→ **WHAT YOU ARE ASKED TO DO**
The word "name" marks the lines to keep; find each one in the data and copy it.
=== Section Start ===
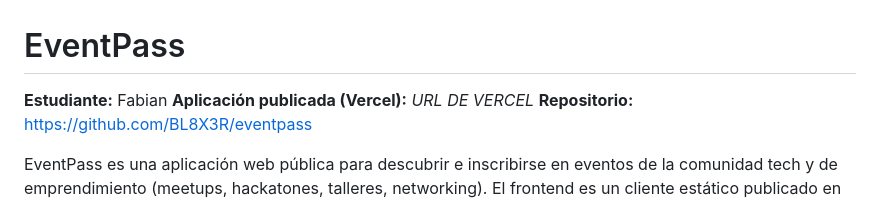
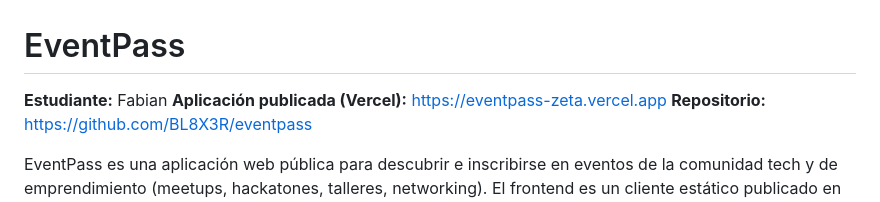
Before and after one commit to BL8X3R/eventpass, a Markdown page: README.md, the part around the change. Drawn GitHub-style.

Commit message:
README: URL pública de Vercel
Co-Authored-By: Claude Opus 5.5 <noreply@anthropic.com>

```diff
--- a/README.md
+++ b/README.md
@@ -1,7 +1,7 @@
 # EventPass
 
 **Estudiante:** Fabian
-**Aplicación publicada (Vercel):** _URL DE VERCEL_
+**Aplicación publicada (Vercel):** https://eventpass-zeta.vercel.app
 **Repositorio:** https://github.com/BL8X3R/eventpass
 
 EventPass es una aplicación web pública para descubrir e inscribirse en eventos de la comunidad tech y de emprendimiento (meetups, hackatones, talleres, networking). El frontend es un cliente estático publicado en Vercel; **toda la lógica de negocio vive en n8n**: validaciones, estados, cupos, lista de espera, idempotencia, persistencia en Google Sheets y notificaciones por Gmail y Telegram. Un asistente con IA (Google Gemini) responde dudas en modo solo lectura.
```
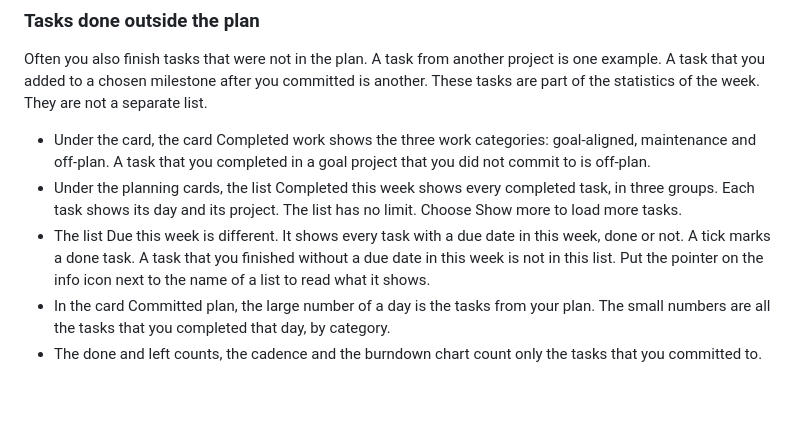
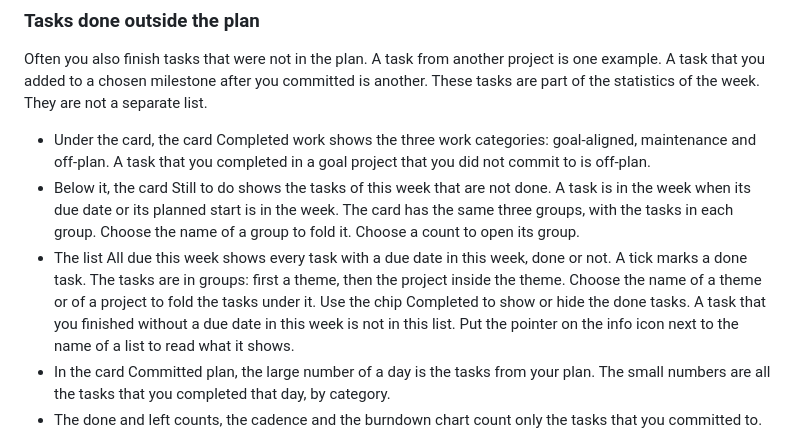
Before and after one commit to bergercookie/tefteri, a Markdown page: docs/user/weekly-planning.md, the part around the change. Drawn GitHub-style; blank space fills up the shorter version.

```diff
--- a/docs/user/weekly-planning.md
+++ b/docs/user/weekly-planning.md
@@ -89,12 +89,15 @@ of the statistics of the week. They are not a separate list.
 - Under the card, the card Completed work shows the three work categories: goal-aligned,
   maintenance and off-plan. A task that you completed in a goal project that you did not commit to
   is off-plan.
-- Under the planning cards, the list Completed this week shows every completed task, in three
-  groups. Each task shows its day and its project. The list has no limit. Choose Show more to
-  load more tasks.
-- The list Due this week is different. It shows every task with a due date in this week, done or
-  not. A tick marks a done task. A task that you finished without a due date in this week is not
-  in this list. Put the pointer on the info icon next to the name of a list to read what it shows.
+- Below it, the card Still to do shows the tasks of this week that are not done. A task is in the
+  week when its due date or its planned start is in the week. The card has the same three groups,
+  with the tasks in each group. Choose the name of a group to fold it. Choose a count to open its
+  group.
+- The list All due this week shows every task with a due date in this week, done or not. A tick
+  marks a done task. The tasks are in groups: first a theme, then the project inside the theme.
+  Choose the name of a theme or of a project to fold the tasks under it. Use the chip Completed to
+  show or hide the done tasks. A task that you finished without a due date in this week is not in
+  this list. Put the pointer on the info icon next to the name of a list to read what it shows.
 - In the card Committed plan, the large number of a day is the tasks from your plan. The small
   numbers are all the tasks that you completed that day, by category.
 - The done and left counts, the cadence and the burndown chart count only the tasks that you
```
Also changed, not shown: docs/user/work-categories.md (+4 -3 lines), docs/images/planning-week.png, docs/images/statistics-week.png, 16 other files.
=== Section End ===
=== Section Start ===
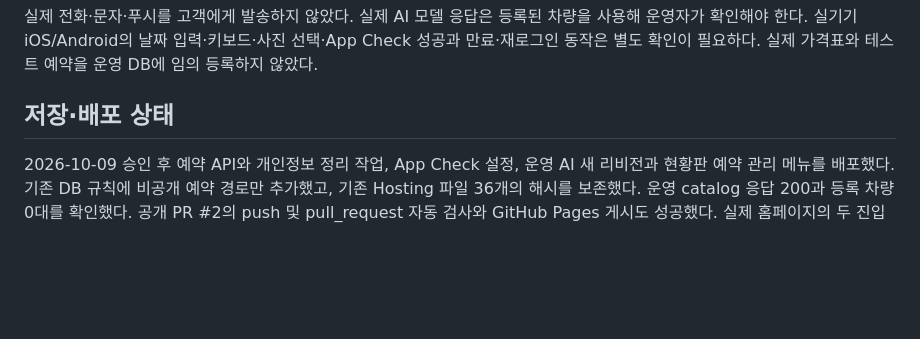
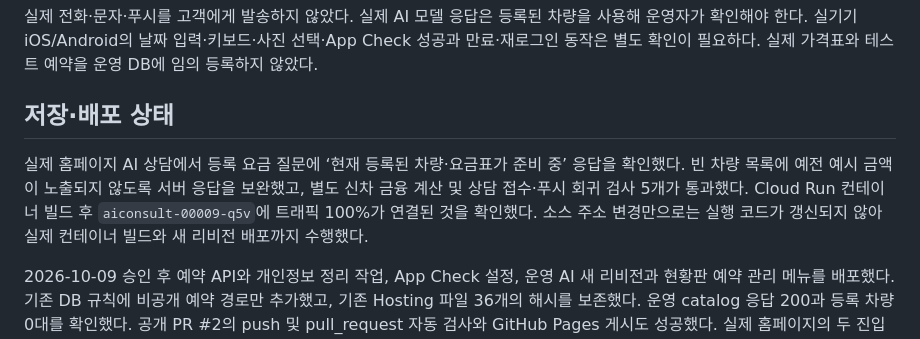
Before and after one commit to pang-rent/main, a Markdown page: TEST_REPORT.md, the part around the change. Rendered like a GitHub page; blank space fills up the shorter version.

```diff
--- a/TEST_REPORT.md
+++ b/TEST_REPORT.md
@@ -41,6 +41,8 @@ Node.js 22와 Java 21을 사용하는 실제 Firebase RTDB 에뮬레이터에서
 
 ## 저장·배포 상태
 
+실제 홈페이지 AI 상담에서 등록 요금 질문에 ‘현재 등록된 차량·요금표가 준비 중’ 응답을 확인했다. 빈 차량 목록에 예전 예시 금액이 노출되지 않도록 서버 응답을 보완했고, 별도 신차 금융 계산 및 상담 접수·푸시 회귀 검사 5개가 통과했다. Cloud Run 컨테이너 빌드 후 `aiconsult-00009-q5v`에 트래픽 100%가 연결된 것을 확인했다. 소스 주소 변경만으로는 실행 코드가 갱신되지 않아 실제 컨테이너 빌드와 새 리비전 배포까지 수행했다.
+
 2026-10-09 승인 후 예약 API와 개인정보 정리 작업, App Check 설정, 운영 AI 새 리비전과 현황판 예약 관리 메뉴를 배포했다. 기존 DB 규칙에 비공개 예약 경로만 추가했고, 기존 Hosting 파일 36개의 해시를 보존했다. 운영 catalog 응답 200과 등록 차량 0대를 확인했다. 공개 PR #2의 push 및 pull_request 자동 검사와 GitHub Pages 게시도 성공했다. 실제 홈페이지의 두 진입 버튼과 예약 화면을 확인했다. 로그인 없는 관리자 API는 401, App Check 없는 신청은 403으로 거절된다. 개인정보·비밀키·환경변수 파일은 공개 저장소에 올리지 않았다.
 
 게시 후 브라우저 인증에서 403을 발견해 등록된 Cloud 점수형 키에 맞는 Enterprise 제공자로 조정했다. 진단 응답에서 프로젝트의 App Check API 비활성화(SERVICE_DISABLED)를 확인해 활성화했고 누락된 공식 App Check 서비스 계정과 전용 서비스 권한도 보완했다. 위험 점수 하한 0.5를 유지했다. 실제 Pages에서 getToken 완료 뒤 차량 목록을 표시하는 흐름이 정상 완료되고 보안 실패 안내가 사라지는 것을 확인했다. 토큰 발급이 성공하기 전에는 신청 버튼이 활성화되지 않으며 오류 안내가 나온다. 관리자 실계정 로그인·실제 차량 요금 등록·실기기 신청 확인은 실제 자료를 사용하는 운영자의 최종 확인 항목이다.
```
=== Section End ===
=== Section Start ===
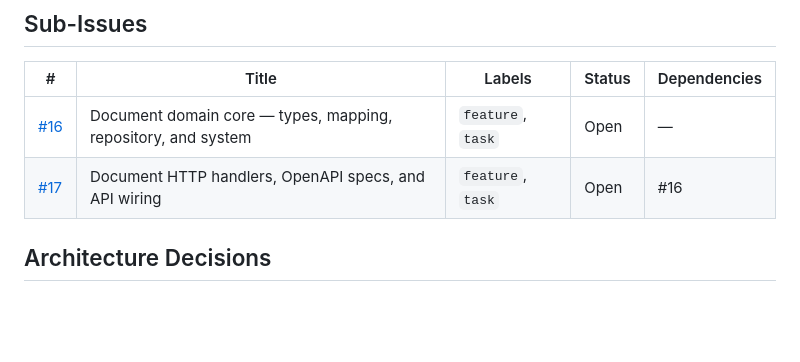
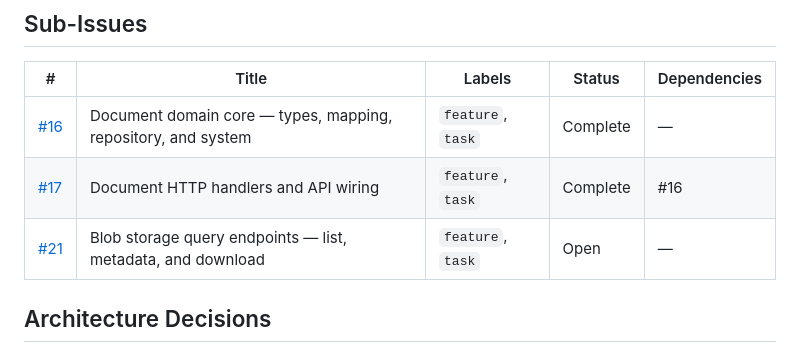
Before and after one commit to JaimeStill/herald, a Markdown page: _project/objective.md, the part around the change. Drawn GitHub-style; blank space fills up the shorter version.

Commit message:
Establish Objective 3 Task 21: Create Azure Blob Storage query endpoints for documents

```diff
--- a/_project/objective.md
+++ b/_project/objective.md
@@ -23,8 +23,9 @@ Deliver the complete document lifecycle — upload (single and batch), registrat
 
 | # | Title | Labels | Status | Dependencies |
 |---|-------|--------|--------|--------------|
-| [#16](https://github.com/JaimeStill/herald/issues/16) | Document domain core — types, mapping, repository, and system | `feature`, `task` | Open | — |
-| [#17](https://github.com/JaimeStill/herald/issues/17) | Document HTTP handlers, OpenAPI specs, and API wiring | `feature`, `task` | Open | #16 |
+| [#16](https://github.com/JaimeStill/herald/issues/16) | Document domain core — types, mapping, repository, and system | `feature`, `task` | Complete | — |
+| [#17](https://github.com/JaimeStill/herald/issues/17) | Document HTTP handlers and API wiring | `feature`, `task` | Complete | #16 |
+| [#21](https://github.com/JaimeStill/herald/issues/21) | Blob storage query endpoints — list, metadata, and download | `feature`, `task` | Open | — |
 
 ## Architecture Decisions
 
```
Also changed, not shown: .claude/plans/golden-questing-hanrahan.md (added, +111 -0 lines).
=== Section End ===
→ **SOLUTION**
-  in this list. Put the pointer on the info icon next to the name of a list to read what it shows.
+  with the tasks in each group. Choose the name of a group to fold it. Choose a count to open its
+  Choose the name of a theme or of a project to fold the tasks under it. Use the chip Completed to
+  this list. Put the pointer on the info icon next to the name of a list to read what it shows.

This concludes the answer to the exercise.